Immaterial cultural values associated with the sea tend to be neglected in Marine Spatial Planning (MSP) despite the growing recognition of their importance. This is a consequence of a persistent evidence gap with respect to socio-cultural values and the subsequent failure of MSP to include such values in relevant assessments. In 2013 WKCES developed the concept of Culturally Significant Areas (CSA) to link socio-cultural values to specific places, thereby enabling an area-based approach to management (see Gee et al. 2017). One of the key elements of this approach is a risk assessment of areas that have been identified as culturally significant. Subjecting CSAs to a risk assessment could provide important added information to planners and managers, helping them to avoid developments that would negatively affect CSAs or detract from their essential qualities.

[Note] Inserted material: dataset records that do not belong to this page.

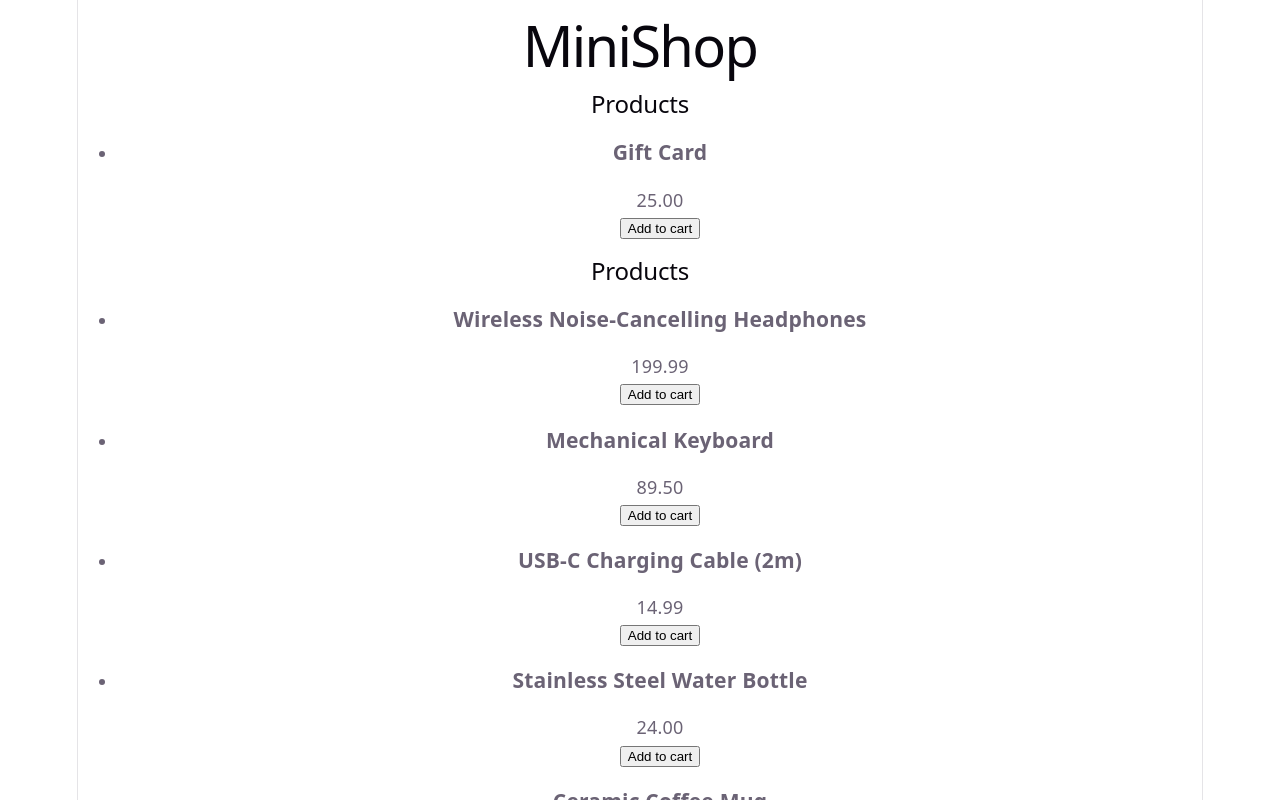
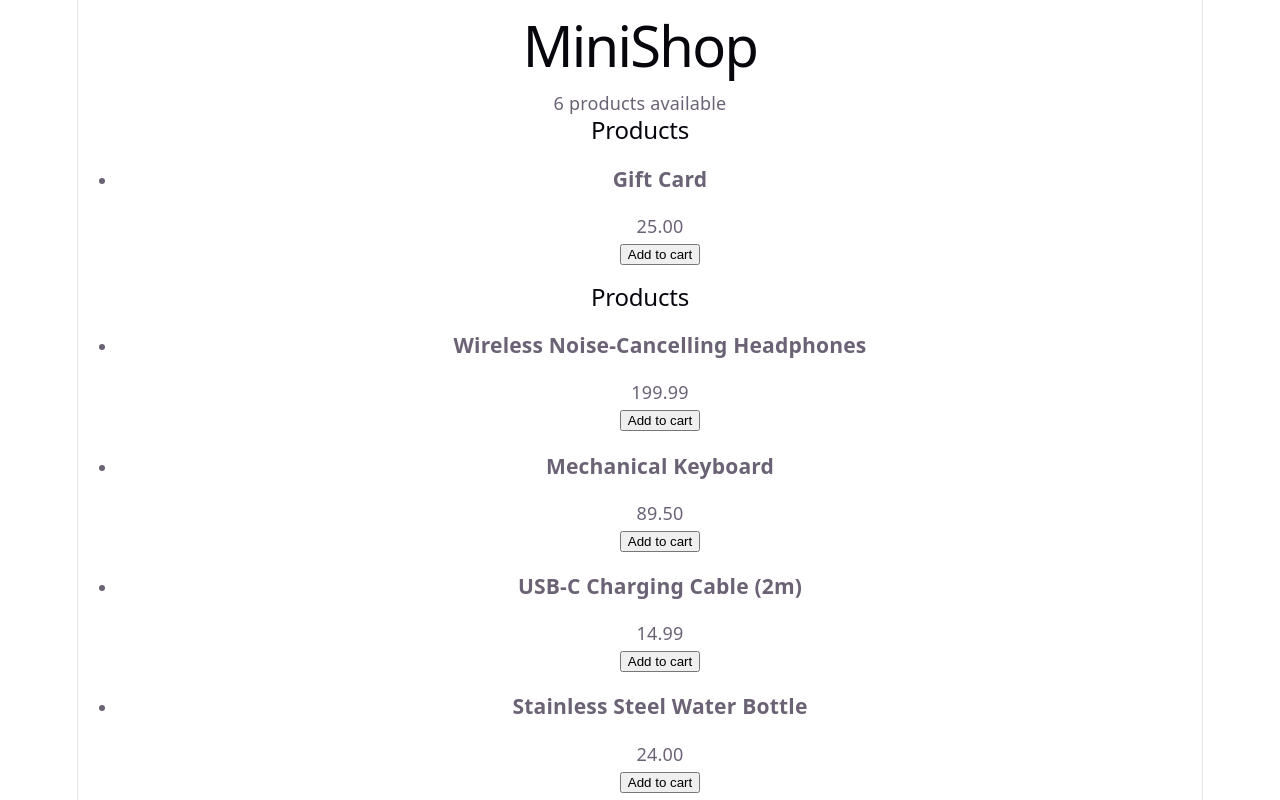
Before and after one commit to MohammadhoseinGoodarzi/minishop, a React (Vite) app in the folder apps/monolith/: page / in a window 1280 px wide. Shown: the top 800 px of the page. Built offline with nearby package versions, Linux system fonts and the light colour scheme.

Commit message:
feat: extract useProducts hook and add product count

```diff
--- a/apps/monolith/src/App.tsx
+++ b/apps/monolith/src/App.tsx
@@ -2,6 +2,7 @@ import { lazy, Suspense, useState } from "react";
 import type { Product } from "./types/product";
 import { ProductList } from "./components/ProductList";
 import { ProductListContainer } from "./containers/ProductListContainer";
+import { ProductCount } from "./components/ProductCount";
 
 const CartPanel = lazy(() => import("./CartPanel"));
 
@@ -15,6 +16,7 @@ export default function App() {
   return (
     <main>
       <h1>{import.meta.env.VITE_APP_TITLE}</h1>
+      <ProductCount />
 
       <ProductList
         products={featuredProducts}
--- /dev/null
+++ b/apps/monolith/src/components/ProductCount.tsx
@@ -0,0 +1,7 @@
+import { useProducts } from "../hooks/useProducts";
+
+export function ProductCount() {
+  const { products, isLoading } = useProducts();
+  if (isLoading) return null;
+  return <p>{products.length} products available</p>;
+}
--- a/apps/monolith/src/containers/ProductListContainer.tsx
+++ b/apps/monolith/src/containers/ProductListContainer.tsx
@@ -1,32 +1,8 @@
-import { useEffect, useState } from "react";
-import type { Product } from "../types/product";
-import { apiClient } from "../api/apiClient";
 import { ProductList } from "../components/ProductList";
+import { useProducts } from "../hooks/useProducts";
 
 export function ProductListContainer() {
-  const [products, setProducts] = useState<Product[]>([]);
-  const [isLoading, setIsLoading] = useState(true);
-  const [error, setError] = useState<string | null>(null);
-
-  useEffect(() => {
-    let ignore = false;
-
-    apiClient
-      .getProducts()
-      .then((data) => {
-        if (!ignore) setProducts(data);
-      })
-      .catch(() => {
-        if (!ignore) setError("Failed to load products");
-      })
-      .finally(() => {
-        if (!ignore) setIsLoading(false);
-      });
-
-    return () => {
-      ignore = true;
-    };
-  }, []);
+  const { products, isLoading, error } = useProducts();
 
   if (isLoading) {
     return <p>Loading products...</p>;
--- /dev/null
+++ b/apps/monolith/src/hooks/useProducts.ts
@@ -0,0 +1,32 @@
+import { useEffect, useState } from "react";
+import type { Product } from "../types/product";
+import { apiClient } from "../api/apiClient";
+
+export function useProducts() {
+  const [products, setProducts] = useState<Product[]>([]);
+  const [isLoading, setIsLoading] = useState(true);
+  const [error, setError] = useState<string | null>(null);
+
+  useEffect(() => {
+    console.log("useProducts: fetching");
+    let ignore = false;
+
+    apiClient
+      .getProducts()
+      .then((data) => {
+        if (!ignore) setProducts(data);
+      })
+      .catch(() => {
+        if (!ignore) setError("Failed to load products");
+      })
+      .finally(() => {
+        if (!ignore) setIsLoading(false);
+      });
+
+    return () => {
+      ignore = true;
+    };
+  }, []);
+
+  return { products, isLoading, error };
+}
```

WKVCSA developed a conceptual framework for vulnerability and risk assessment of CSAs. Particular focus was on intangible cultural values, such as the practices and enactments, but also the tangible objects that equally contribute to the essence of a CSA. The central question for the workshop was what, exactly, poses a risk to what type of CSA, and how can the severity of such risks be evaluated?